*** Opening of TASK DATA ***

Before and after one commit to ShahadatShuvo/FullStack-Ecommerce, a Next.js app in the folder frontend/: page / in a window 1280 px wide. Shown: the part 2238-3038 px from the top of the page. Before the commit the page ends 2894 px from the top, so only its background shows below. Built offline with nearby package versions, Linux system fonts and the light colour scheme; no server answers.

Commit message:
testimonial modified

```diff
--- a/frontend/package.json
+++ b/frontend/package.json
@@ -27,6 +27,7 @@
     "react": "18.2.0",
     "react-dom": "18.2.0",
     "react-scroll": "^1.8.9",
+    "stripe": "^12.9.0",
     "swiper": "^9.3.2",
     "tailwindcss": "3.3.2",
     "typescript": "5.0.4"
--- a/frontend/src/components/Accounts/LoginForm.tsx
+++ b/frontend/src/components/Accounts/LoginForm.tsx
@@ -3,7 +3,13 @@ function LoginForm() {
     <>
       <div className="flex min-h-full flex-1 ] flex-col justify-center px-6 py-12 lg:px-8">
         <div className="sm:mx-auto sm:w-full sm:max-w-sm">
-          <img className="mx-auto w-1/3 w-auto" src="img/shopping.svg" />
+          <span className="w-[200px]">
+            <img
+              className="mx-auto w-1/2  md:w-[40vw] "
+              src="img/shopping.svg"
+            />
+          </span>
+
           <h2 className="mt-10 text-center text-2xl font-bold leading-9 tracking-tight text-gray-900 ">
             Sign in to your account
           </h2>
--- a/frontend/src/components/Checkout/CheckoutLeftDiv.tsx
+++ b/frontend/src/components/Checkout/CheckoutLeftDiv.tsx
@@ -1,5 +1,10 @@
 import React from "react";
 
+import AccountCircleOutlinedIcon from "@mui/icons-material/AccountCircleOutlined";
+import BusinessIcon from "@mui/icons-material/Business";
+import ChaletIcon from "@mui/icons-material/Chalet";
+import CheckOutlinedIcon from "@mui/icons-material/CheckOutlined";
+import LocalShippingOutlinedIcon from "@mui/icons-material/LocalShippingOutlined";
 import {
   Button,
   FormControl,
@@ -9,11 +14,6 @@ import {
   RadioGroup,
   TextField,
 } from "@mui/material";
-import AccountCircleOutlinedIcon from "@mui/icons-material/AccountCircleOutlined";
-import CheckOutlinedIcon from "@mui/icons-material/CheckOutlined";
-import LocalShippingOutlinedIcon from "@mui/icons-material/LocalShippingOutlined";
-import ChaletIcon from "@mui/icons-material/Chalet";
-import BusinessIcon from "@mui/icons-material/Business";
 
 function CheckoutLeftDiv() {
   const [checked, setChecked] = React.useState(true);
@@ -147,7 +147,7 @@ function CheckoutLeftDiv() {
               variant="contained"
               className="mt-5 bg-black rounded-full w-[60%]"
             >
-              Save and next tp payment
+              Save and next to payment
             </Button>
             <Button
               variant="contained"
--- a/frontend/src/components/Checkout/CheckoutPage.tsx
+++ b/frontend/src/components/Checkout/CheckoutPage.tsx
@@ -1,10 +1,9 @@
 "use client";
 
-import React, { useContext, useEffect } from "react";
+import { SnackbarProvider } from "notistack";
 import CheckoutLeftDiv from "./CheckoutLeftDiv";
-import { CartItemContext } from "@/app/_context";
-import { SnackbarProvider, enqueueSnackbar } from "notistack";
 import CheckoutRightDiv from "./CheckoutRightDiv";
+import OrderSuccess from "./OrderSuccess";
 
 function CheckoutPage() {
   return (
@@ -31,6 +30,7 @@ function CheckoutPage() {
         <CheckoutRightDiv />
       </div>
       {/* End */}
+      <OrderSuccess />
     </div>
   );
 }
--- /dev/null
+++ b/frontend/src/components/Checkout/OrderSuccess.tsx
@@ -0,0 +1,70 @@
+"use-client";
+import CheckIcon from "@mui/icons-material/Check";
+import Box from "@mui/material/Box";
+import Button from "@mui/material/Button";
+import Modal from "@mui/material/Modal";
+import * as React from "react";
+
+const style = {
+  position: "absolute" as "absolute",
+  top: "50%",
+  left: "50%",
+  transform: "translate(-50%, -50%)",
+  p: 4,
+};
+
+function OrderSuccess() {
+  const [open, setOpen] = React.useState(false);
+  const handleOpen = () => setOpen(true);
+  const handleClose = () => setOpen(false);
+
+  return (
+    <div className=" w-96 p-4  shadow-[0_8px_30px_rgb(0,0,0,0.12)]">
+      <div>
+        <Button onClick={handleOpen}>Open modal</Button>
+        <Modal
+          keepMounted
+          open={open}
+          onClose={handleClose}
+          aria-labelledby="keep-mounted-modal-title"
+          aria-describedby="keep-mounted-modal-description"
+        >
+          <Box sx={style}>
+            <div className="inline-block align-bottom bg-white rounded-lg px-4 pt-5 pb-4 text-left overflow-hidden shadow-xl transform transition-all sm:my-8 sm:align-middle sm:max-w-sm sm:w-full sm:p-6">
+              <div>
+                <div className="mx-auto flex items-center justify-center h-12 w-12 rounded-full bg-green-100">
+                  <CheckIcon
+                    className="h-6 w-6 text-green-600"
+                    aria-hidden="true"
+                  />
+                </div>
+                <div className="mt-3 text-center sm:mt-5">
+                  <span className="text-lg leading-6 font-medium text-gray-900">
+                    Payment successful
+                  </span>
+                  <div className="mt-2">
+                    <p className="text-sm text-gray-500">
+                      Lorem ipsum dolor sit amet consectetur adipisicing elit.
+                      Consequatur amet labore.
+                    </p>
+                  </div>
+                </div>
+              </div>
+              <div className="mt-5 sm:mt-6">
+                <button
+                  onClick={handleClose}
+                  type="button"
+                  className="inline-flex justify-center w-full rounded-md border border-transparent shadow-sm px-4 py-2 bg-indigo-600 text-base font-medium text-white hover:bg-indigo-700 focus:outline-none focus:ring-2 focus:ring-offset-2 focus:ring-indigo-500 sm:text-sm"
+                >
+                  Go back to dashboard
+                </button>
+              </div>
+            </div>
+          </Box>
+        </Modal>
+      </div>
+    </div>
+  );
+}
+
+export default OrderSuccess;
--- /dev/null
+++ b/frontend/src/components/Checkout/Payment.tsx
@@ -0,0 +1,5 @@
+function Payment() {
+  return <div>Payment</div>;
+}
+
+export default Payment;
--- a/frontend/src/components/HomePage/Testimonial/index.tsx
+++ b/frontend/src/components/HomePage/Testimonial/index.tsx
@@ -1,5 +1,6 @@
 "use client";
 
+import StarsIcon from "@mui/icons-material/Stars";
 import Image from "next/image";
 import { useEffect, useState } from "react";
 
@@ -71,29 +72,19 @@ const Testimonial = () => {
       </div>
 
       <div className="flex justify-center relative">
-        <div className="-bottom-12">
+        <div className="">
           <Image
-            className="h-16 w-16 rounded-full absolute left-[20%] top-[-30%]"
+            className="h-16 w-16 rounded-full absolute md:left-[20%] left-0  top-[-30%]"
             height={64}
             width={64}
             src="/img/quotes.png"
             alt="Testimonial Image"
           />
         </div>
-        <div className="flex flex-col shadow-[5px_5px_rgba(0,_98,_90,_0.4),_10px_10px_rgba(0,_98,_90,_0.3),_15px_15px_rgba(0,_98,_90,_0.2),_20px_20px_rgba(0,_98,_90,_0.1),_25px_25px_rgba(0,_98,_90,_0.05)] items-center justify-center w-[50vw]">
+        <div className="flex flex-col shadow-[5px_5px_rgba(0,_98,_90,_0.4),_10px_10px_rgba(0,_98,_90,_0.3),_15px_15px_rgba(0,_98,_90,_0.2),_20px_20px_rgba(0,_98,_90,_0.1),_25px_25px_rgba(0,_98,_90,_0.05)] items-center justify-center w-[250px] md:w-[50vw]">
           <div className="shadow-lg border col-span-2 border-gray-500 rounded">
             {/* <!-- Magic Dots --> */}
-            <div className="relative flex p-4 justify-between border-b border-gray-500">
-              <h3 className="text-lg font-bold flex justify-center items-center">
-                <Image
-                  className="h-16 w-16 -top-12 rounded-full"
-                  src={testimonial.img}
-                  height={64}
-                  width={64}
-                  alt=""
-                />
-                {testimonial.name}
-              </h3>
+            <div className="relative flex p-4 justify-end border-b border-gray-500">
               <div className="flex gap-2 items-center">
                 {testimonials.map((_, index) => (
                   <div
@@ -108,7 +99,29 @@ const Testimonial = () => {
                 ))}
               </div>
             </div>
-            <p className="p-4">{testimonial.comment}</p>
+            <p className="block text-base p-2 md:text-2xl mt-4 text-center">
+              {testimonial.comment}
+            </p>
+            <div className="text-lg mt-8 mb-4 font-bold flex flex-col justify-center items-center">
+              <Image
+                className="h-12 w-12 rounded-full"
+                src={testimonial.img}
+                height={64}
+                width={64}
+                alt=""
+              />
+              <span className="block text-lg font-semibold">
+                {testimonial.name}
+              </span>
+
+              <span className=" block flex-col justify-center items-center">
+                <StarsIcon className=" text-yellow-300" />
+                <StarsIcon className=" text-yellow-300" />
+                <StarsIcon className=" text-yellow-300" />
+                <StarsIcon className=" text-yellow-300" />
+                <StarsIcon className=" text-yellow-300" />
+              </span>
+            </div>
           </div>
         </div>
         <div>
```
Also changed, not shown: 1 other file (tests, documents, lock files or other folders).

*** Close of TASK DATA ***

Search the data for the string "LocalShippingOutlinedIcon" and copy out every line where it is found.

- OUTPUT FOR THIS EXERCISE
+import LocalShippingOutlinedIcon from "@mui/icons-material/LocalShippingOutlined";
-import LocalShippingOutlinedIcon from "@mui/icons-material/LocalShippingOutlined";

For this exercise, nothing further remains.